As I said above, I have no idea. Usually, I’d look for trends in the camps of guidance, with one camp making concessions towards another, but we haven’t really seen that yet with this system. Next, I’d look to ensemble guidance, but here the ensembles are similar to their op runs and don’t offer us a lot of help. That leaves us with climatology and intuition. Climo with a strong -NAO is often to develop blocking and push things south, which would argue for the more suppressed solution that the Euro shows, but the storm is extremely impressive and I’m having a hard time believing that it will be pushed east as easily as the Euro shows it happening. Gun to head, I’d expect a mostly rain event for the state, with some snow on the backend (highest amounts at elevation), but the odds of a foot of snow or nothing at all are probably just as high as what I just outlined, so please don’t be surprised if we come back tomorrow with a snowmap for warning snows or an updated forecast for nothing at all J
What we do know is that regardless of what the eventual impact is to the state, there will be a powerful storm in the Atlantic this weekend, and that means that winds will likely be high and coastal flooding is a possibility. Combine that with the peak of a tide cycle this weekend and coastal areas have reason to be concerned; while I think eastern MA will take the brunt of the impact, it is still likely that we will at least see low-end coastal flooding here, with more significant impacts possible depending on the ultimate track of the system.
All in all, a complex storm that certainly hasn’t shown us its last cards yet. Stay tuned!
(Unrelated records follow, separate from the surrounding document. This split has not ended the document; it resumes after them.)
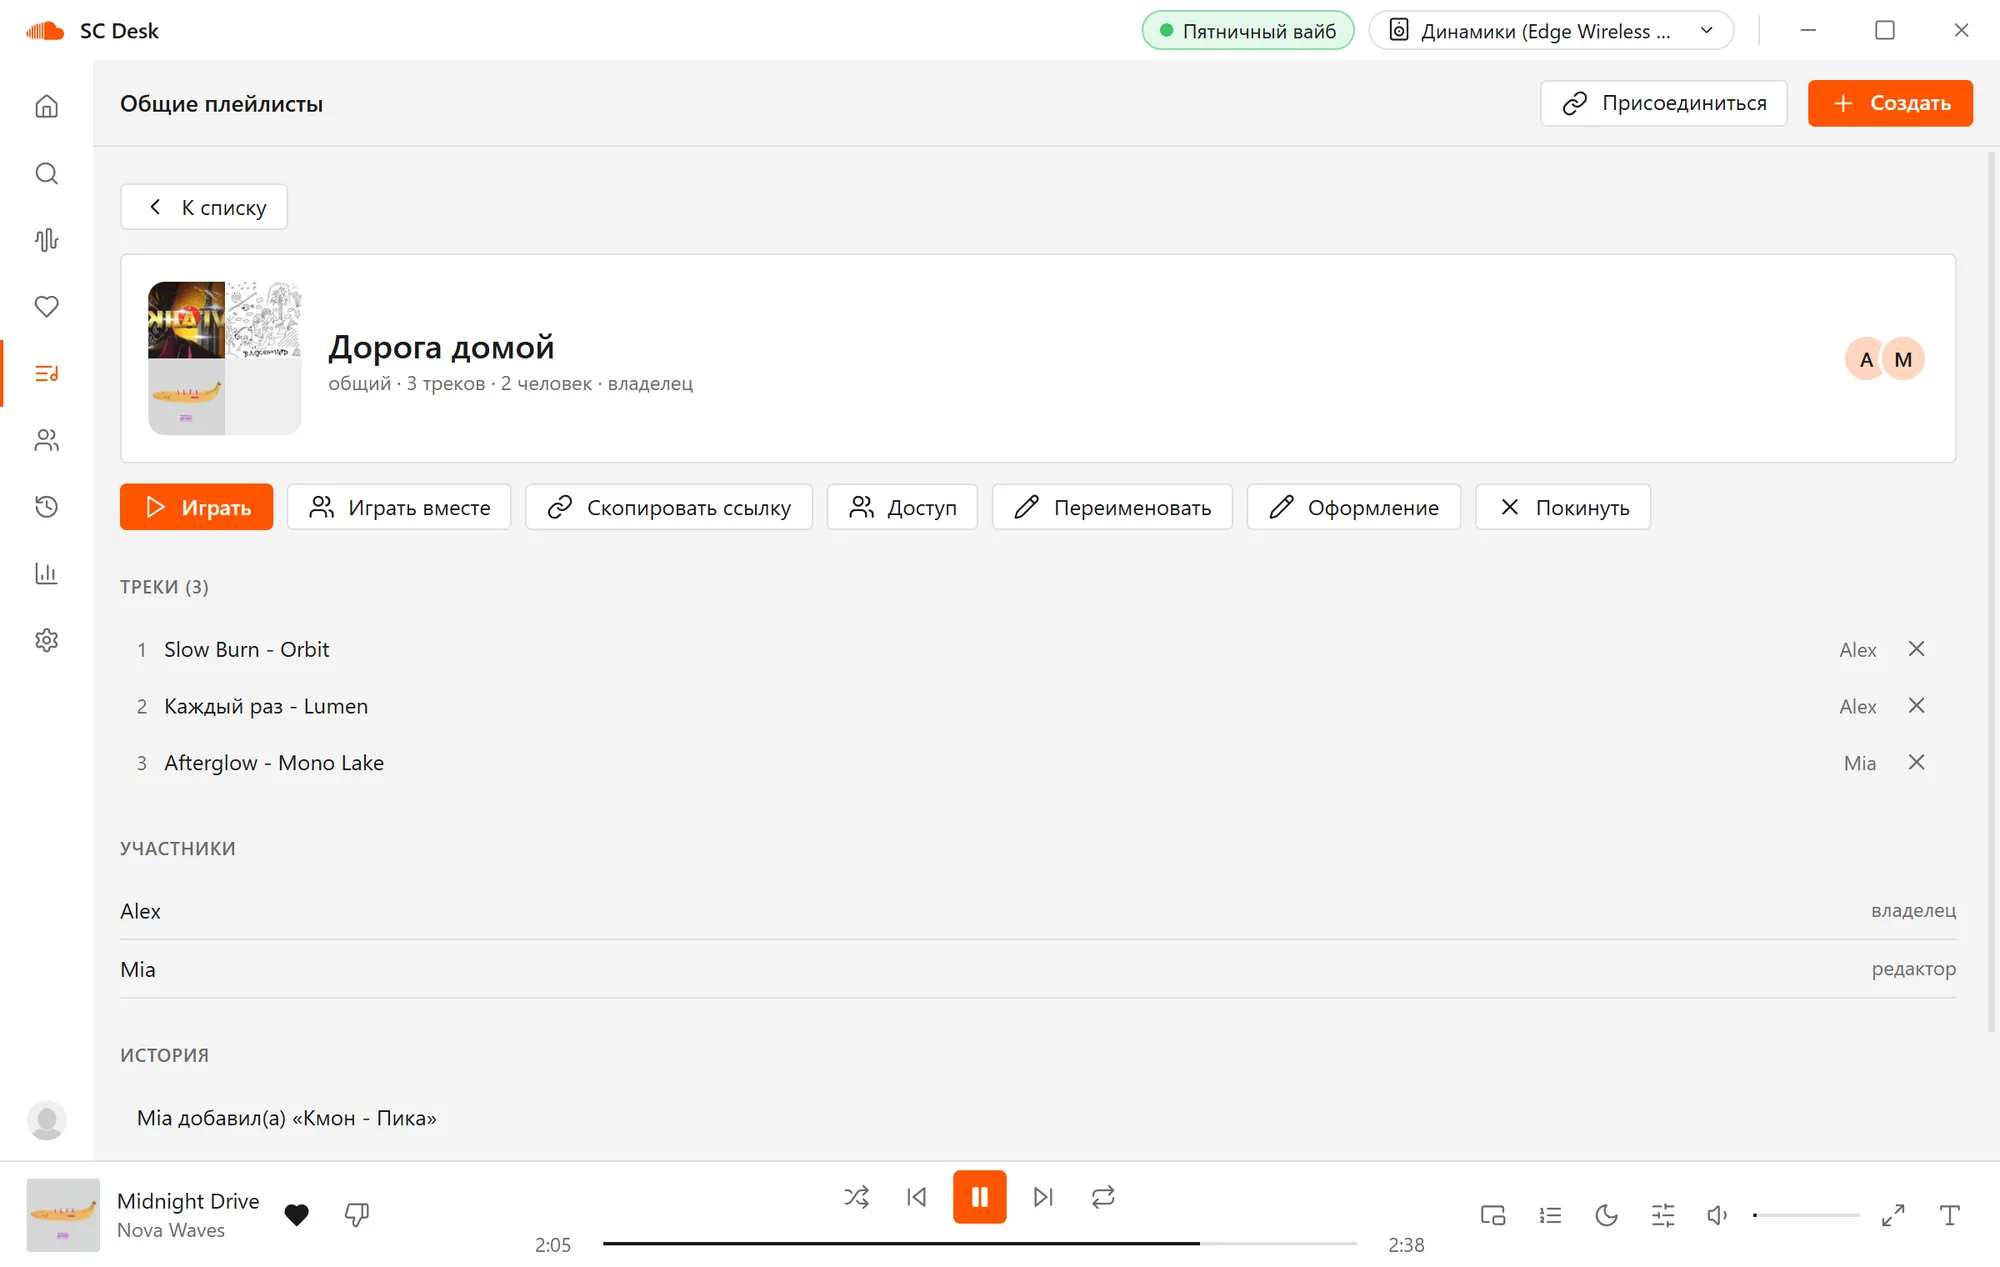
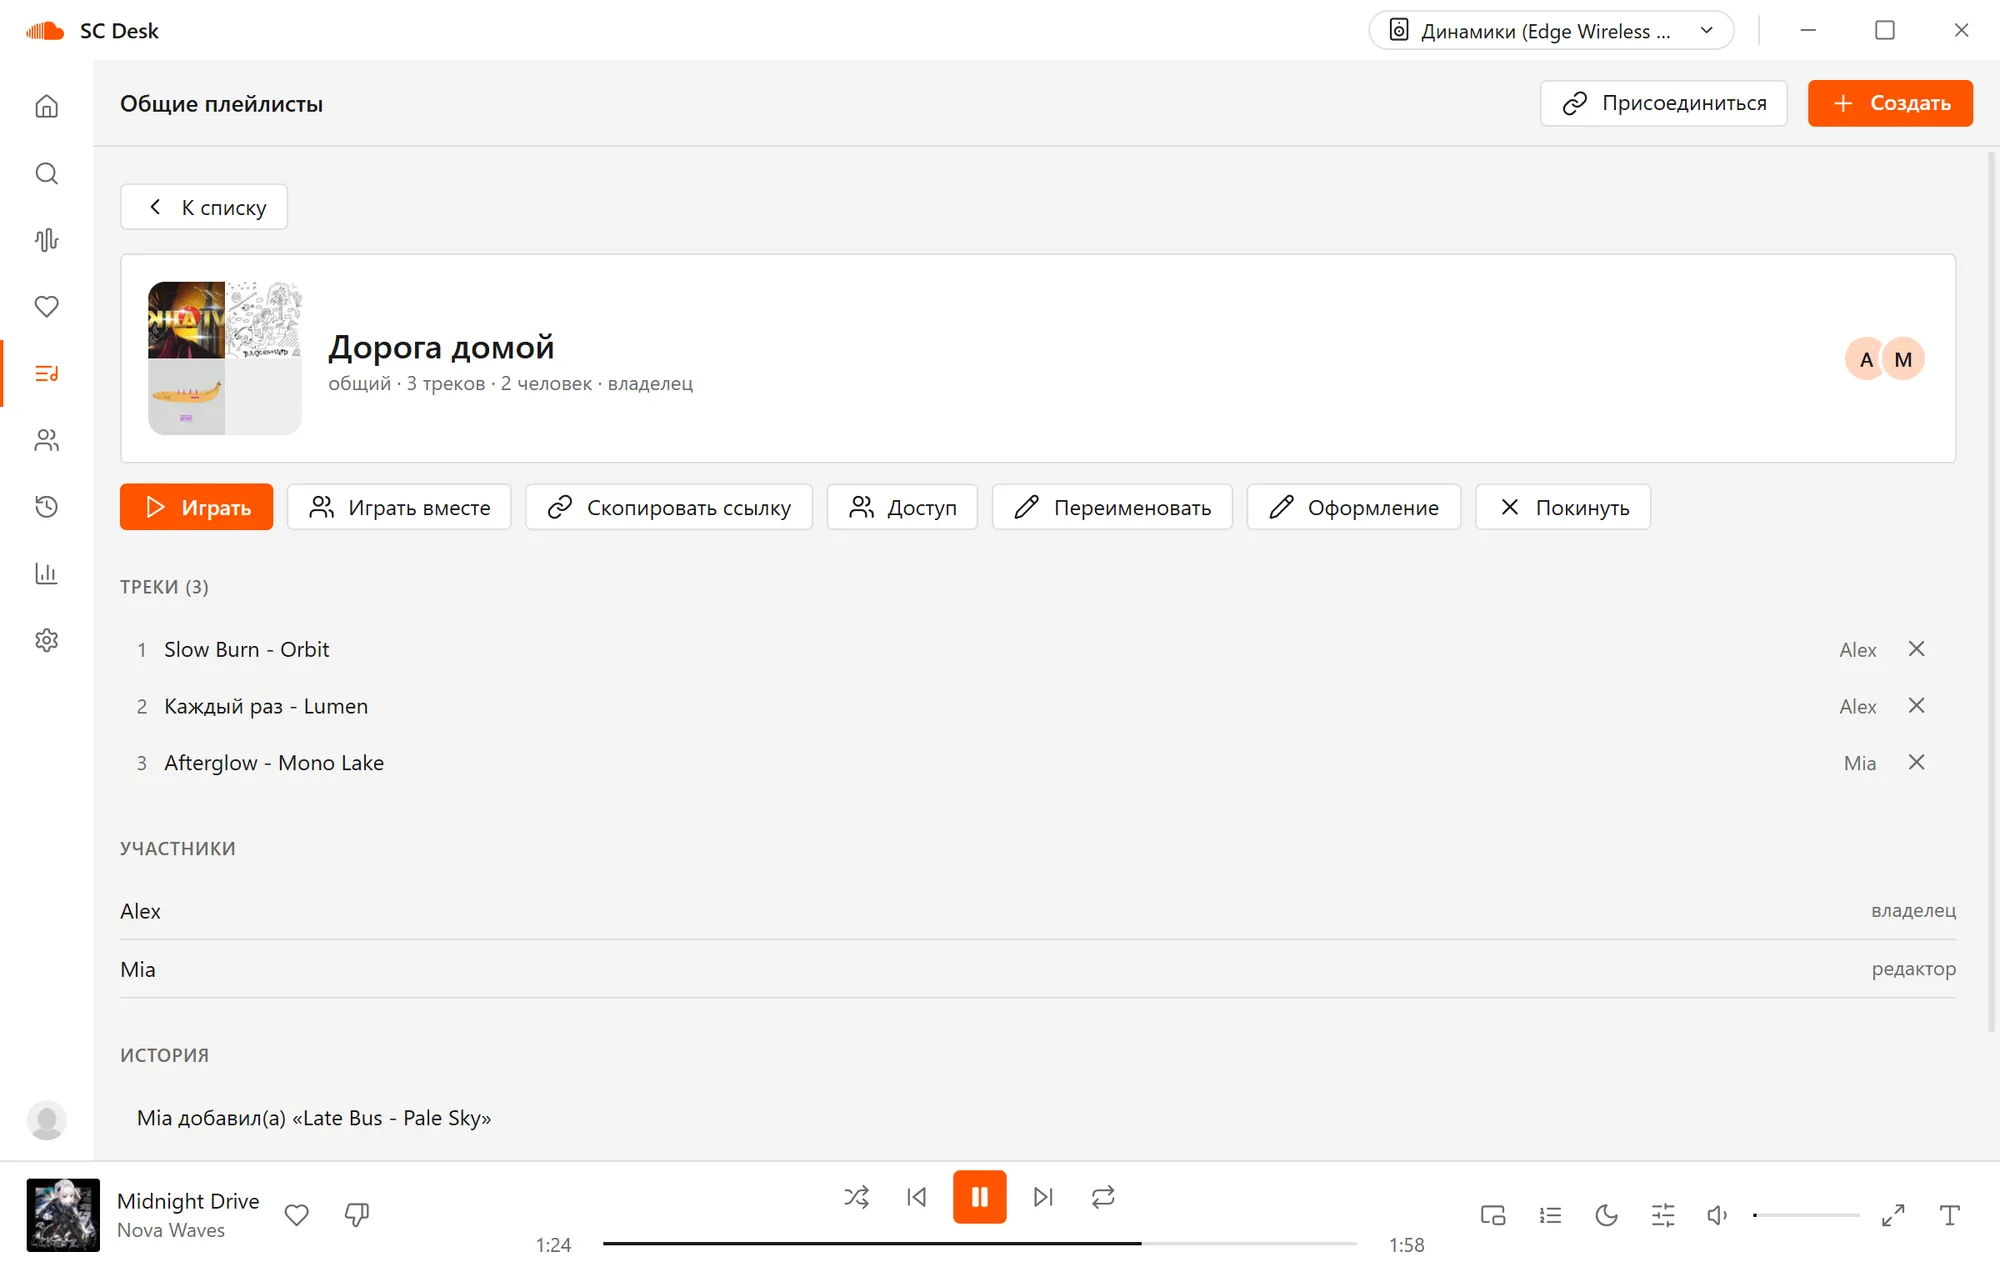
Сайт: английская страница со скриншотами программы на английском; строки интерфейса для комнат дополнены

diff --git a/docs/en/index.html b/docs/en/index.html
@@ -8,7 +8,7 @@
 <meta name="description" content="SC Desk is a free SoundCloud client for Windows without ads: a smart wave, rooms to listen together, shared playlists, word-by-word lyrics.">
 <meta property="og:title" content="SC Desk: SoundCloud without ads for Windows">
 <meta property="og:description" content="SC Desk is a free SoundCloud client for Windows without ads: a smart wave, rooms to listen together, shared playlists, word-by-word lyrics.">
-<meta property="og:image" content="../assets/rooms-dark.webp">
+<meta property="og:image" content="../assets/en-rooms-dark.webp">
 <link rel="icon" href="../assets/favicon.png">
 <link rel="apple-touch-icon" href="../assets/icon.png">
 <link rel="stylesheet" href="../assets/site.css">
@@ -31,7 +31,7 @@
     <p class="meta"><span>Free · Windows 10 and 11</span><span class="meta-size"></span></p>
     <div class="window hero-window">
       <div class="winbar"><i></i><i></i><i></i></div>
-      <picture><source media="(prefers-color-scheme: light)" srcset="../assets/wave-light.webp"><img class="" src="../assets/wave-dark.webp" width="2000" height="1267" alt="My Wave" decoding="async"></picture>
+      <picture><source media="(prefers-color-scheme: light)" srcset="../assets/en-wave-light.webp"><img class="" src="../assets/en-wave-dark.webp" width="2000" height="1267" alt="My Wave" decoding="async"></picture>
     </div>
   </section>
 
@@ -50,10 +50,10 @@
         <div class="window">
           <div class="winbar"><i></i><i></i><i></i></div>
           <div class="shots">
-            <div class="shot is-on" data-step="0" data-x="23" data-y="27"><picture><source media="(prefers-color-scheme: light)" srcset="../assets/wave-light.webp"><img class="" src="../assets/wave-dark.webp" width="2000" height="1267" alt="My Wave" decoding="async"></picture></div>
-            <div class="shot" data-step="1" data-x="70.4" data-y="16.7"><picture><source media="(prefers-color-scheme: light)" srcset="../assets/rooms-light.webp"><img class="" src="../assets/rooms-dark.webp" width="2000" height="1267" alt="Rooms" loading="lazy" decoding="async"></picture></div>
-            <div class="shot" data-step="2" data-x="20" data-y="40"><picture><source media="(prefers-color-scheme: light)" srcset="../assets/shared-light.webp"><img class="" src="../assets/shared-dark.webp" width="2000" height="1267" alt="Shared playlists" loading="lazy" decoding="async"></picture></div>
-            <div class="shot" data-step="3" data-x="84.5" data-y="15.2"><picture><source media="(prefers-color-scheme: light)" srcset="../assets/lyrics-light.webp"><img class="" src="../assets/lyrics-dark.webp" width="2000" height="1267" alt="Lyrics" loading="lazy" decoding="async"></picture></div>
+            <div class="shot is-on" data-step="0" data-x="22.1" data-y="27.2"><picture><source media="(prefers-color-scheme: light)" srcset="../assets/en-wave-light.webp"><img class="" src="../assets/en-wave-dark.webp" width="2000" height="1267" alt="My Wave" decoding="async"></picture></div>
+            <div class="shot" data-step="1" data-x="67.6" data-y="16.7"><picture><source media="(prefers-color-scheme: light)" srcset="../assets/en-rooms-light.webp"><img class="" src="../assets/en-rooms-dark.webp" width="2000" height="1267" alt="Rooms" loading="lazy" decoding="async"></picture></div>
+            <div class="shot" data-step="2" data-x="18.1" data-y="40.1"><picture><source media="(prefers-color-scheme: light)" srcset="../assets/en-shared-light.webp"><img class="" src="../assets/en-shared-dark.webp" width="2000" height="1267" alt="Shared playlists" loading="lazy" decoding="async"></picture></div>
+            <div class="shot" data-step="3" data-x="84.5" data-y="15.2"><picture><source media="(prefers-color-scheme: light)" srcset="../assets/en-lyrics-light.webp"><img class="" src="../assets/en-lyrics-dark.webp" width="2000" height="1267" alt="Lyrics" loading="lazy" decoding="async"></picture></div>
             <span class="cursor" aria-hidden="true"><svg viewBox="0 0 24 24" width="26" height="26"><path d="M5 3l14 8-6 1.6L9.6 19z"/></svg></span>
           </div>
         </div>

diff --git a/src/ui/views/rooms.ts b/src/ui/views/rooms.ts
@@ -324,7 +324,7 @@ export class RoomsView implements View {
       await navigator.clipboard.writeText(LINK + v.channel).catch(() => undefined);
       toast(T('Ссылка на комнату скопирована'));
     });
-    const leave = btn(T('Выйти'), null);
+    const leave = btn(T('Выйти из комнаты'), null);
     leave.addEventListener('click', async () => {
       await invoke('room_leave').catch(() => undefined);
       room.view = null;
@@ -372,7 +372,7 @@ export class RoomsView implements View {
       h(
         'div',
         { class: 'rm-card-body' },
-        cur ? h('div', {}, h('div', { class: 'strong', dir: 'auto', text: cur.title }), h('div', { class: 'muted', dir: 'auto', text: cur.artist })) : h('div', { class: 'muted', text: v.queue.length ? T('Очередь сохранена. Нажмите «Играть», чтобы продолжить.') : T('Пока ничего не играет. Добавьте трек: правая кнопка по треку - «Добавить в комнату».') }),
+        cur ? h('div', {}, h('div', { class: 'strong', dir: 'auto', text: cur.title }), h('div', { class: 'muted', dir: 'auto', text: cur.artist })) : h('div', { class: 'muted', text: v.queue.length ? T('Очередь сохранена. Нажмите «Играть», чтобы продолжить.') : T('Пока ничего не играет. Добавьте трек: кнопка рядом с треком или «В конец очереди» в меню трека.') }),
         h('div', { class: 'rm-bar' }, bar),
         h('div', { class: 'rm-timerow' }, time, h('span', { class: `small ${loading ? 'rm-warn' : 'rm-ok'}`, text: state })),
         v.host ? h('div', { class: 'rm-ctl' }, prev, pp, next) : h('div', { class: 'muted small', text: T('Музыкой управляет хост') }),

diff --git a/src/ui/i18n_en.ts b/src/ui/i18n_en.ts
@@ -859,4 +859,8 @@ export const EN: Record<string, string> = {
   'Вывод звука': 'Sound output',
   'сейчас: {0}': 'now: {0}',
   'Треки в плеере SoundCloud (защищённые) идут на устройство по умолчанию.': 'Tracks in the SoundCloud player (protected ones) go to the default device.',
+  'проблема со связью': 'connection problem',
+  'Мои комнаты': 'My rooms',
+  'Пока ничего не играет. Добавьте трек: кнопка рядом с треком или «В конец очереди» в меню трека.': 'Nothing is playing yet. Add a track: the button next to a track or "Add to queue" in the track menu.',
+  'Треки ({0})': 'Tracks ({0})',
 };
High pressure moves in behind the storm leading to much improved conditions for Sunday into next week. Next chance of precip is midweek with the passage of a cold front, some models have phasing between the two streams which could produce a larger event, but at this lead time just going with a chance of rain and snow for now until we get through the short term as its likely that the track of the next system will be based on the track of this one.
Wednesday: Mostly sunny, with highs in the mid 50s.
Thursday: A chance of showers, then rain becoming likely late. Highs in the mid 50s. Chance of precipitation is 70%.
Friday: Rain, then rain or snow. Highs in the mid to upper 40s. Chance of precipitation is 95%.
Saturday: A chance of showers, otherwise, mostly cloudy, with highs in the mid 40s. Chance of precipitation is 50%.
Sunday: Mostly sunny, with highs in the upper 30s to lower 40s.
Monday: Mostly sunny, with highs in the lower 40s.
Tuesday: A chance of rain or snow, otherwise, mostly cloudy, with highs in the lower 40s. Chance of precipitation is 40%.
Wednesday: A chance of rain or snow, otherwise, mostly cloudy, with highs in the upper 30s. Chance of precipitation is 40%.
We’ll keep you updated as the models continue to hash out this storm system – stay tuned!